I have been thinking a lot about memory lately. Considering why some moments remain vivid, while others fade slowly away. There are whole years of my life from which I do not retain a single memory. And this bothers me.
My mother’s memory dissipated in chunks. The first thing that went was short term memory, which sometimes led to hilarious and frustrating encounters. For example, she would ask the same question, “Do you want onions on your salad?” five times and not remember that she’d asked it. But then she could remember things from forty or fifty years prior perfectly clearly.
Toward the end, my mother didn’t seem to recognize any of us on a consistent basis. During my last visit, she would ask me, “When is Erin coming to see me?” I began to feel like a ghost, but I wonder if my current physicality just didn’t match the daughter she remembered, the blond-haired colt of a girl whose pants were always too short.
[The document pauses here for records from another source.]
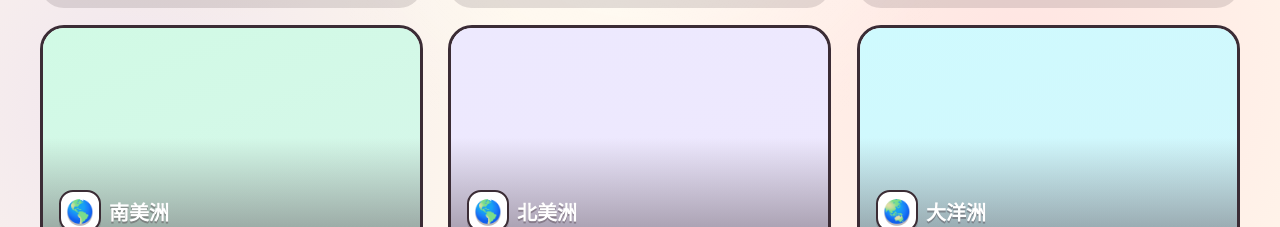
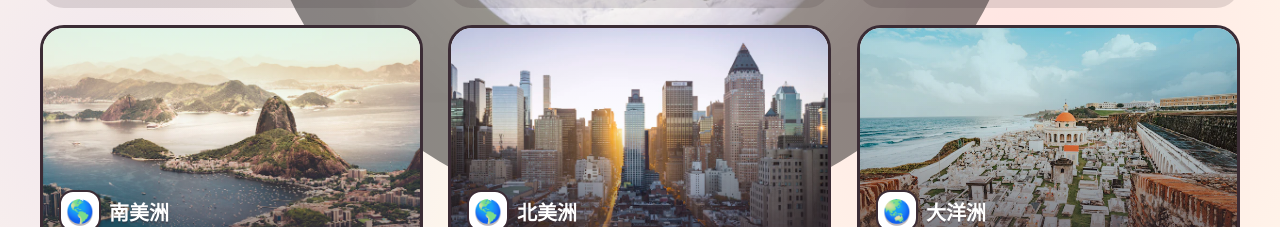
Before and after one commit to king33yoyo/flag-game-web, a plain HTML site: page index.html in a window 1280 px wide. Shown: the part 573-800 px from the top of the page. Drawn offline with Linux system fonts and the light colour scheme.

Commit message:
fix: 更换无水印 OSM 底图并自托管恢复封面图片
- 底图从 CARTO Voyager 换成 OpenStreetMap 官方瓦片:CARTO 对无
  API key 的瓦片全面加了平铺水印,OSM 官方瓦片无水印且浅色清爽,
  署名同步改为 © OpenStreetMap contributors
- 首页恢复图片视觉:六张大洲卡片用回风景照片,中央恢复圆形地球
  背景图;7 张图压缩为 webp 后自托管在 assets/,不引入境外运行时
  依赖,卡片在照片上叠加糖果色 tint 与深可可渐变,保持糖果风统一

```diff
--- a/index.html
+++ b/index.html
@@ -140,11 +140,14 @@
       position: absolute;
       top: 50%;
       left: 50%;
-      width: 760px;
-      height: 760px;
+      width: 780px;
+      height: 780px;
       transform: translate(-50%, -50%);
-      background: radial-gradient(circle at 50% 50%, rgba(255, 255, 255, 0.55), rgba(255, 255, 255, 0) 65%);
+      background:
+        radial-gradient(circle at 50% 50%, rgba(255, 255, 255, 0.30), rgba(255, 255, 255, 0) 62%),
+        url('assets/globe.webp') center/cover no-repeat;
       border-radius: 50%;
+      opacity: 0.45;
       pointer-events: none;
     }
 
@@ -272,6 +275,13 @@
       transition: transform 0.4s ease;
     }
 
+    /* candy tint washed over the photo so cards still feel part of the palette */
+    .continent-card .card-tint {
+      position: absolute;
+      inset: 0;
+      pointer-events: none;
+    }
+
     .continent-card:hover .card-bg {
       transform: scale(1.08);
     }
@@ -279,7 +289,7 @@
     .continent-card .card-overlay {
       position: absolute;
       inset: 0;
-      background: linear-gradient(180deg, transparent 45%, rgba(59, 44, 53, 0.55) 100%);
+      background: linear-gradient(180deg, transparent 40%, rgba(59, 44, 53, 0.72) 100%);
     }
 
     .continent-card .card-info {
@@ -1249,7 +1259,7 @@
         <div id="flag-markers" style="position:absolute;inset:0;z-index:3;pointer-events:none"></div>
         <div id="slot-markers" style="position:absolute;inset:0;z-index:4;pointer-events:none"></div>
         <div id="drag-hit-areas" style="position:absolute;inset:0;z-index:5;pointer-events:none"></div>
-        <a class="map-attribution" href="https://www.openstreetmap.org/copyright" target="_blank" rel="noopener">© OpenStreetMap · CARTO</a>
+        <a class="map-attribution" href="https://www.openstreetmap.org/copyright" target="_blank" rel="noopener">© OpenStreetMap contributors</a>
         <div class="pause-overlay" id="pause-overlay" onclick="togglePause()">⏸ 已暂停<br><span>点击此处继续</span></div>
       </div>
       <div class="zoom-controls">
@@ -1385,12 +1395,12 @@
     // ===== Continent Data =====
     // country counts are derived from COUNTRY_DATA at render time
     const CONTINENTS = {
-      asia:         { name: "亚洲",   emoji: "🌏", color: "#FEE2E2", textColor: "#991B1B", accent: "#F87171" },
-      europe:       { name: "欧洲",   emoji: "🌍", color: "#DBEAFE", textColor: "#1E3A8A", accent: "#60A5FA" },
-      africa:       { name: "非洲",   emoji: "🌍", color: "#FEF3C7", textColor: "#92400E", accent: "#FBBF24" },
-      southAmerica: { name: "南美洲", emoji: "🌎", color: "#D1FAE5", textColor: "#065F46", accent: "#34D399" },
-      northAmerica: { name: "北美洲", emoji: "🌎", color: "#EDE9FE", textColor: "#5B21B6", accent: "#A78BFA" },
-      oceania:      { name: "大洋洲", emoji: "🌏", color: "#CFFAFE", textColor: "#155E75", accent: "#22D3EE" }
+      asia:         { name: "亚洲",   emoji: "🌏", color: "#FEE2E2", textColor: "#991B1B", accent: "#F87171", image: "assets/asia.webp" },
+      europe:       { name: "欧洲",   emoji: "🌍", color: "#DBEAFE", textColor: "#1E3A8A", accent: "#60A5FA", image: "assets/europe.webp" },
+      africa:       { name: "非洲",   emoji: "🌍", color: "#FEF3C7", textColor: "#92400E", accent: "#FBBF24", image: "assets/africa.webp" },
+      southAmerica: { name: "南美洲", emoji: "🌎", color: "#D1FAE5", textColor: "#065F46", accent: "#34D399", image: "assets/south-america.webp" },
+      northAmerica: { name: "北美洲", emoji: "🌎", color: "#EDE9FE", textColor: "#5B21B6", accent: "#A78BFA", image: "assets/north-america.webp" },
+      oceania:      { name: "大洋洲", emoji: "🌏", color: "#CFFAFE", textColor: "#155E75", accent: "#22D3EE", image: "assets/oceania.webp" }
     };
 
     // ===== Game State =====
@@ -1437,7 +1447,8 @@
         const best = getBest(key);
         const bestBadge = best ? `<div class="card-best">🏆 最佳 ${best.score}/${best.total} · ${formatTimeSec(best.timeSec)}</div>` : '';
         card.innerHTML = `
-          <div class="card-bg" style="background:linear-gradient(160deg, ${continent.color}, ${continent.accent}33)"></div>
+          <div class="card-bg" style="background-image:url('${continent.image}')"></div>
+          <div class="card-tint" style="background:linear-gradient(180deg, ${continent.accent}26 0%, transparent 45%)"></div>
           <div class="card-overlay"></div>
           <div class="card-info">
             <div class="card-name"><span class="card-emoji">${continent.emoji}</span>${continent.name}</div>
@@ -1514,9 +1525,9 @@
           boxZoom: false,
           zoomSnap: 0.5
         });
-        L.tileLayer('https://{s}.basemaps.cartocdn.com/rastertiles/voyager/{z}/{x}/{y}{r}.png', {
+        L.tileLayer('https://tile.openstreetmap.org/{z}/{x}/{y}.png', {
           maxZoom: 19,
-          attribution: '© OpenStreetMap contributors © CARTO'
+          attribution: '© OpenStreetMap contributors'
         }).addTo(leafletMap);
       }
 
```
Also changed, not shown: assets/africa.webp (added), assets/asia.webp (added), assets/europe.webp (added), assets/globe.webp (added), assets/north-america.webp (added), assets/oceania.webp (added), assets/south-america.webp (added).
Why do some things hold in our memories when others go? Was it less painful for my mother to think of me as the young girl she could dress in nice clothes and whose hair was consistently combed? Was her memory loss entirely organic or was there something else involved? And why, oh why, can I remember so little from certain periods of my life? What have I put into storage and then thrown away the key?
The first poem of Every Atom includes the lines: “The world we are born into / is not the one that clings to us as we leave.” We change the world by moving through it, by the stories we choose to tell, by the ever-widening ripples of our actions. Sometimes, I go back through old notebooks to remind myself of what my world contained during different times. Sometimes, I go back through old notebooks to remind myself who I was in those worlds.
Sometimes I don’t recognize any of it. But there it is, in my own handwriting, like a river ebbing and pulsing, continual and irreversible.